A directed graph consisting of TV Tropes pages as the nodes, and the pages they link to as their outgoing edges. I started this project to see if tropes can be grouped into categories based on their connections to one another. I was inspired by research in personality - and how correlations between different behaviours formed the 'Big Five' personality traits. Through this project, I learned about task automation, data collection, statistical analysis, data visualization, and that my computer can't handle that much data. It took 9 hours to collect all the data from TV Tropes (~1 second per trope).
  • Scraped web data from 35,000 connected TV Tropes pages using Python libraries and a graph traversal algorithm
  • Used graphing software to visualize the data as a network of tropes
  • Isolated and analyzed the major groups within the network using factor analysis
  • Automated the data collection process of this project
tree-chan | Social Media Website 2019
A social media website shaped like a tree. I wanted to try something different to the classic 'categories-posts-comments' structure of a regular website, so this is what I came up with. A website where you can make posts 'branching' off of a parent post, and you can post comments on each post, like leaves. Be warned that the 'leaf' and 'branch' terminology used within the website is different to that used within computer science. Some features include user accounts, custom emojis, reuse of images, notifications of replies, custom comment formatting language, and leaf navigation.
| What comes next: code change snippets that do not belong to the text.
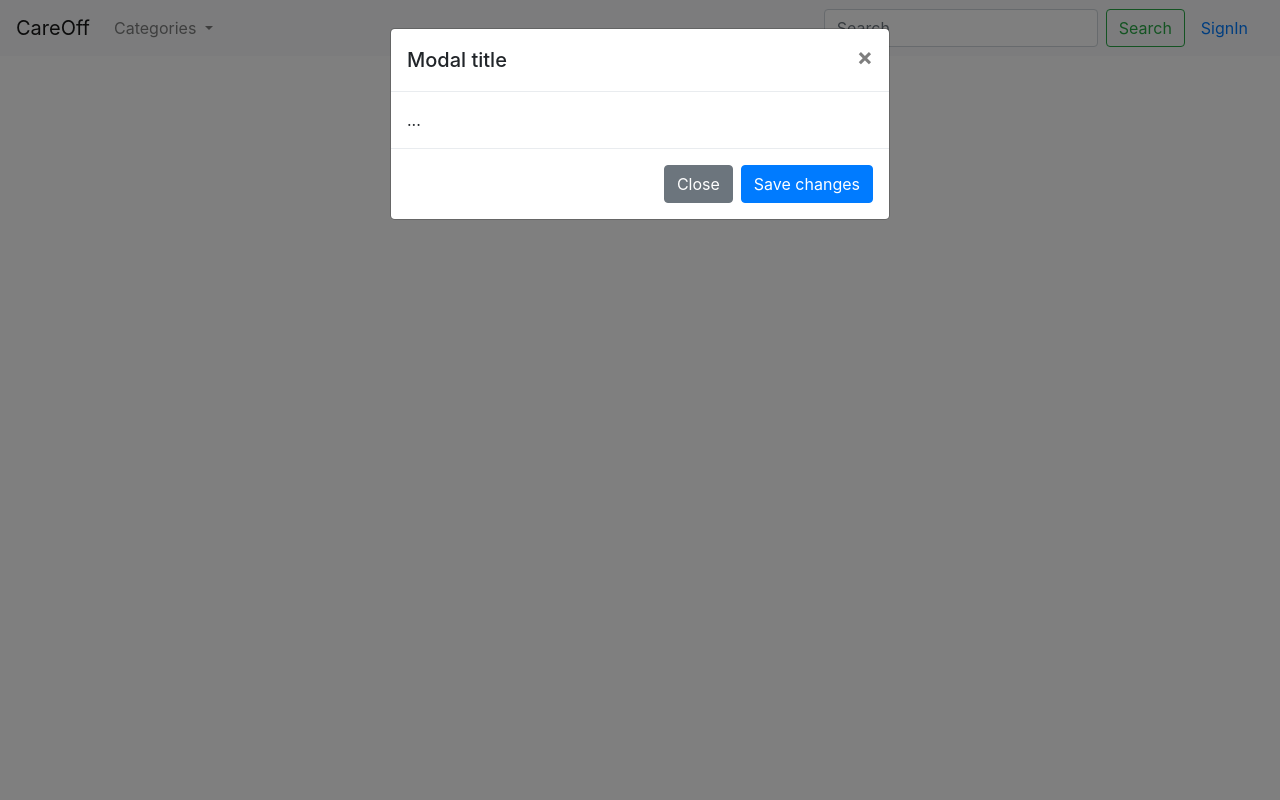
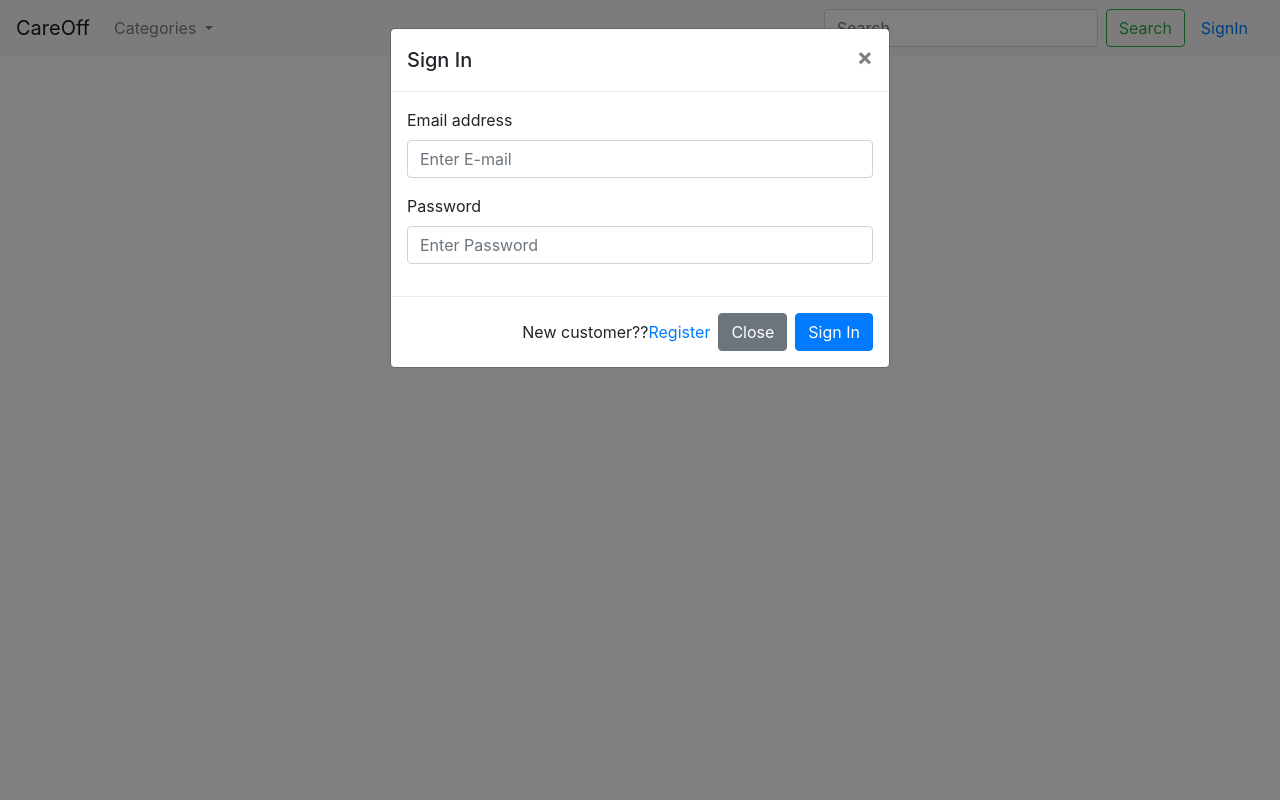
Before and after one commit to jifrivly/CareOff, a CodeIgniter app: page /database/ in a window 1280 px wide, after a click on "SignIn". Run offline with CodeIgniter, Linux system fonts and the light colour scheme.

```diff
--- a/application/config/database.php
+++ b/application/config/database.php
@@ -76,9 +76,9 @@ $query_builder = TRUE;
 $db['default'] = array(
 	'dsn'	=> '',
 	'hostname' => 'localhost',
-	'username' => '',
+	'username' => 'root',
 	'password' => '',
-	'database' => '',
+	'database' => 'careoff',
 	'dbdriver' => 'mysqli',
 	'dbprefix' => '',
 	'pconnect' => FALSE,
--- a/application/controllers/Home.php
+++ b/application/controllers/Home.php
@@ -5,6 +5,7 @@ class Home extends CI_Controller {
 
 	public function index()
 	{
-		$this->load->view('home_view');
+            $this->load->view('navbar');
+            $this->load->view('home_view');
 	}
 }
--- a/application/views/home_view.php
+++ b/application/views/home_view.php
@@ -1,76 +0,0 @@
-<!doctype html>
-<html lang="en">
-    <head>
-        <!-- Required meta tags -->
-        <meta charset="utf-8">
-        <meta name="viewport" content="width=device-width, initial-scale=1, shrink-to-fit=no">
-
-        <!-- Bootstrap CSS -->
-        <link rel="stylesheet" href="https://stackpath.bootstrapcdn.com/bootstrap/4.1.0/css/bootstrap.min.css" integrity="sha384-9gVQ4dYFwwWSjIDZnLEWnxCjeSWFphJiwGPXr1jddIhOegiu1FwO5qRGvFXOdJZ4" crossorigin="anonymous">
-
-        <title>Home</title>
-    </head>
-    <body>
-
-        <nav class="navbar navbar-expand-lg navbar-light bg-light">
-            <a class="navbar-brand" href="<?php echo base_url(''); ?>">CareOff</a>
-            <button class="navbar-toggler" type="button" data-toggle="collapse" data-target="#navbarSupportedContent" aria-controls="navbarSupportedContent" aria-expanded="false" aria-label="Toggle navigation">
-                <span class="navbar-toggler-icon"></span>
-            </button>
-
-            <div class="collapse navbar-collapse" id="navbarSupportedContent">
-                <ul class="navbar-nav mr-auto">
-
-                    <li class="nav-item dropdown">
-                        <a class="nav-link dropdown-toggle" href="#" id="navbarDropdown" role="button" data-toggle="dropdown" aria-haspopup="true" aria-expanded="false">
-                            Categories
-                        </a>
-                        <div class="dropdown-menu" aria-labelledby="navbarDropdown">
-                            <a class="dropdown-item" href="#">Action</a>
-                            <a class="dropdown-item" href="#">Another action</a>
-                            <div class="dropdown-divider"></div>
-                            <a class="dropdown-item" href="#">Something else here</a>
-                        </div>
-                    </li>
-                </ul>
-                <form class="form-inline my-2 my-lg-0">
-                    <input class="form-control mr-sm-2" type="search" placeholder="Search" aria-label="Search">
-                    <button class="btn btn-outline-success my-2 my-sm-0" type="submit">Search</button>
-                </form>
-                <ul class="nav justify-content-end">
-                    <li class="nav-item">
-                        <a class="nav-link" href="" data-toggle="modal" data-target="#signin">SignIn</a>
-                    </li>
-                </ul>
-
-            </div>
-        </nav>
-
-        <!-- Modal -->
-        <div class="modal fade" id="signin" tabindex="-1" role="dialog" aria-labelledby="exampleModalLabel" aria-hidden="true">
-            <div class="modal-dialog" role="document">
-                <div class="modal-content">
-                    <div class="modal-header">
-                        <h5 class="modal-title" id="exampleModalLabel">Modal title</h5>
-                        <button type="button" class="close" data-dismiss="modal" aria-label="Close">
-                            <span aria-hidden="true">&times;</span>
-                        </button>
-                    </div>
-                    <div class="modal-body">
-                        ...
-                    </div>
-                    <div class="modal-footer">
-                        <button type="button" class="btn btn-secondary" data-dismiss="modal">Close</button>
-                        <button type="button" class="btn btn-primary">Save changes</button>
-                    </div>
-                </div>
-            </div>
-        </div>
-
-        <!-- Optional JavaScript -->
-        <!-- jQuery first, then Popper.js, then Bootstrap JS -->
-        <script src="https://code.jquery.com/jquery-3.3.1.slim.min.js" integrity="sha384-q8i/X+965DzO0rT7abK41JStQIAqVgRVzpbzo5smXKp4YfRvH+8abtTE1Pi6jizo" crossorigin="anonymous"></script>
-        <script src="https://cdnjs.cloudflare.com/ajax/libs/popper.js/1.14.0/umd/popper.min.js" integrity="sha384-cs/chFZiN24E4KMATLdqdvsezGxaGsi4hLGOzlXwp5UZB1LY//20VyM2taTB4QvJ" crossorigin="anonymous"></script>
-        <script src="https://stackpath.bootstrapcdn.com/bootstrap/4.1.0/js/bootstrap.min.js" integrity="sha384-uefMccjFJAIv6A+rW+L4AHf99KvxDjWSu1z9VI8SKNVmz4sk7buKt/6v9KI65qnm" crossorigin="anonymous"></script>
-    </body>
-</html>
--- /dev/null
+++ b/application/views/navbar.php
@@ -0,0 +1,124 @@
+<!doctype html>
+<html lang="en">
+    <head>
+        <!-- Required meta tags -->
+        <meta charset="utf-8">
+        <meta name="viewport" content="width=device-width, initial-scale=1, shrink-to-fit=no">
+
+        <!-- Bootstrap CSS -->
+        <link rel="stylesheet" href="https://stackpath.bootstrapcdn.com/bootstrap/4.1.0/css/bootstrap.min.css" integrity="sha384-9gVQ4dYFwwWSjIDZnLEWnxCjeSWFphJiwGPXr1jddIhOegiu1FwO5qRGvFXOdJZ4" crossorigin="anonymous">
+        <title>CareOff</title>
+    </head>
+    <body>
+
+        <nav class="navbar navbar-expand-lg navbar-light bg-light">
+            <a class="navbar-brand" href="<?php echo base_url(''); ?>">CareOff</a>
+            <button class="navbar-toggler" type="button" data-toggle="collapse" data-target="#navbarSupportedContent" aria-controls="navbarSupportedContent" aria-expanded="false" aria-label="Toggle navigation">
+                <span class="navbar-toggler-icon"></span>
+            </button>
+
+            <div class="collapse navbar-collapse" id="navbarSupportedContent">
+                <ul class="navbar-nav mr-auto">
+
+                    <li class="nav-item dropdown">
+                        <a class="nav-link dropdown-toggle" href="#" id="navbarDropdown" role="button" data-toggle="dropdown" aria-haspopup="true" aria-expanded="false">
+                            Categories
+                        </a>
+                        <div class="dropdown-menu" aria-labelledby="navbarDropdown">
+                            <a class="dropdown-item" href="#">Shirts</a>
+                            <a class="dropdown-item" href="#">Shoes</a>
+                            <a class="dropdown-item" href="#">Watches</a>
+                        </div>
+                    </li>
+                </ul>
+                <form class="form-inline my-2 my-lg-0">
+                    <input class="form-control mr-sm-2" type="search" placeholder="Search" aria-label="Search">
+                    <button class="btn btn-outline-success my-2 my-sm-0" type="submit">Search</button>
+                </form>
+                <ul class="nav justify-content-end">
+                    <li class="nav-item">
+                        <a class="nav-link" href="" data-toggle="modal" data-target="#signin">SignIn</a>
+                    </li>
+                </ul>
+
+            </div>
+        </nav>
+
+        <!--Sign in Modal -->
+        <div class="modal fade" id="signin" tabindex="-1" role="dialog" aria-labelledby="exampleModalLabel" aria-hidden="true">
+            <div class="modal-dialog" role="document">
+                <div class="modal-content">
+                    <div class="modal-header">
+                        <h5 class="modal-title" id="exampleModalLabel">Sign In</h5>
+                        <button type="button" class="close" data-dismiss="modal" aria-label="Close">
+                            <span aria-hidden="true">&times;</span>
+                        </button>
+                    </div>
+                    <div class="modal-body">
+                        <form action="<?php echo base_url('index.php/Auth/signin'); ?>" method="post">
+                            <div class="form-group">
+                                <label for="email">Email address</label>
+                                <input type="email" class="form-control" id="email" name="email" aria-describedby="emailHelp" placeholder="Enter E-mail" required="required">
+                            </div>
+                            <div class="form-group">
+                                <label for="password">Password</label>
+                                <input type="password" class="form-control" id="password" name="password" placeholder="Enter Password" required="required">
+                            </div>
+                    </div>
+                    <div class="modal-footer">
+                        New customer?? <a href="" data-toggle="modal" data-target="#signup">Register</a>
+                        <button type="button" class="btn btn-secondary" data-dismiss="modal">Close</button>
+                        <input type="submit" class="btn btn-primary" name="signin" value="Sign In"/>
+                    </div>
+                    </form>
+                </div>
+            </div>
+        </div>
+
+        <!--Sign up Modal -->
+        <div class="modal fade" id="signup" tabindex="-1" role="dialog" aria-labelledby="exampleModalLabel" aria-hidden="true">
+            <div class="modal-dialog" role="document">
+                <div class="modal-content">
+                    <div class="modal-header">
+                        <h5 class="modal-title" id="exampleModalLabel">Register</h5>
+                        <button type="button" class="close" data-dismiss="modal" aria-label="Close">
+                            <span aria-hidden="true">&times;</span>
+                        </button>
+                    </div>
+                    <div class="modal-body">
+                        <form action="<?php echo base_url('index.php/Auth/register'); ?>" method="POST">
+                            <div class="form-group">
+                                <label for="InputFullName">Full Name</label>
+                                <input type="text" class="form-control" id="InputFullName" placeholder="Enter your name" required="required">
+                            </div>
+                            <div class="form-group">
+                                <label for="InputPhone">Phone number</label>
+                                <input type="tel" class="form-control" id="InputPhone" name="phone" placeholder="Enter your phone number" required="required">
+                            </div>
+                            <div class="form-group">
+                                <label for="exampleInputEmail1">Email address</label>
+                                <input type="email" class="form-control" id="exampleInputEmail1" aria-describedby="emailHelp" placeholder="Enter E-mail" required="required">
+                            </div>
+                            <div class="form-group">
+                                <label for="exampleInputPassword1">Create new password</label>
+                                <input type="password" class="form-control" id="exampleInputPassword1" placeholder="Password" required="required">
+                            </div>
+
+
+                    </div>
+                    <div class="modal-footer">
+                        <button type="button" class="btn btn-secondary" data-dismiss="modal">Close</button>
+                        <input type="submit" class="btn btn-primary" value="Register"/>
+                    </div>
+                    </form>
+                </div>
+            </div>
+        </div>
+
+        <!-- Optional JavaScript -->
+        <!-- jQuery first, then Popper.js, then Bootstrap JS -->
+        <script src="https://code.jquery.com/jquery-3.3.1.slim.min.js" integrity="sha384-q8i/X+965DzO0rT7abK41JStQIAqVgRVzpbzo5smXKp4YfRvH+8abtTE1Pi6jizo" crossorigin="anonymous"></script>
+        <script src="https://cdnjs.cloudflare.com/ajax/libs/popper.js/1.14.0/umd/popper.min.js" integrity="sha384-cs/chFZiN24E4KMATLdqdvsezGxaGsi4hLGOzlXwp5UZB1LY//20VyM2taTB4QvJ" crossorigin="anonymous"></script>
+        <script src="https://stackpath.bootstrapcdn.com/bootstrap/4.1.0/js/bootstrap.min.js" integrity="sha384-uefMccjFJAIv6A+rW+L4AHf99KvxDjWSu1z9VI8SKNVmz4sk7buKt/6v9KI65qnm" crossorigin="anonymous"></script>
+    </body>
+</html>
```
Also changed, not shown: application/models/AuthModel.php (added, +18 -0 lines).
A live version of the site can be found here.
  • Became a full-stack web developer - learned node.js/PostgreSQL for the server-side framework, and javascript/HTML/CSS for the client-side
  • Utilized cloud-computing services such as Amazon's AWS (S3 for image hosting; SES for confirmation emails), and Heroku (Platform for node.js app hosting, and Postgres for database hosting)
  • Wrote a text parser to convert user-submitted comments into 'marked-up' and sanitized HTML
  • Designed a database's structure to support the site's unique features, and created a RDBMS Schema graph to visualize it
  • Dynamic website design which accounts for window resizing and JavaScript being disabled
  • Built a user authentication process to allow for user accounts
itemRanker | Android Application 2019
An android application where you can sort items. You can do so in 'manual' or 'tournament' mode. In manual mode, you drag the items from the unsorted list into the place you want them in the sorted list. In tournament mode, two items are presented to you, and you choose which item is better. This continues until the list is fuly sorted. (Uses custom sorting algorithm) Two types of lists are possible: Ranked and Tier lists. You can have multiple lists at once. You can assign each item an image. The Google Play Store page is here.
  • Developed in the Android Studio environment, for the Android OS
  • Designed the application using Java for the model and controller, and XML for the view
  • Released to the play store, giving insight into the administrative efforts behind an application's release process
  • Designed a database in SQLite that would allow for 2 different data types to be represented within the same tables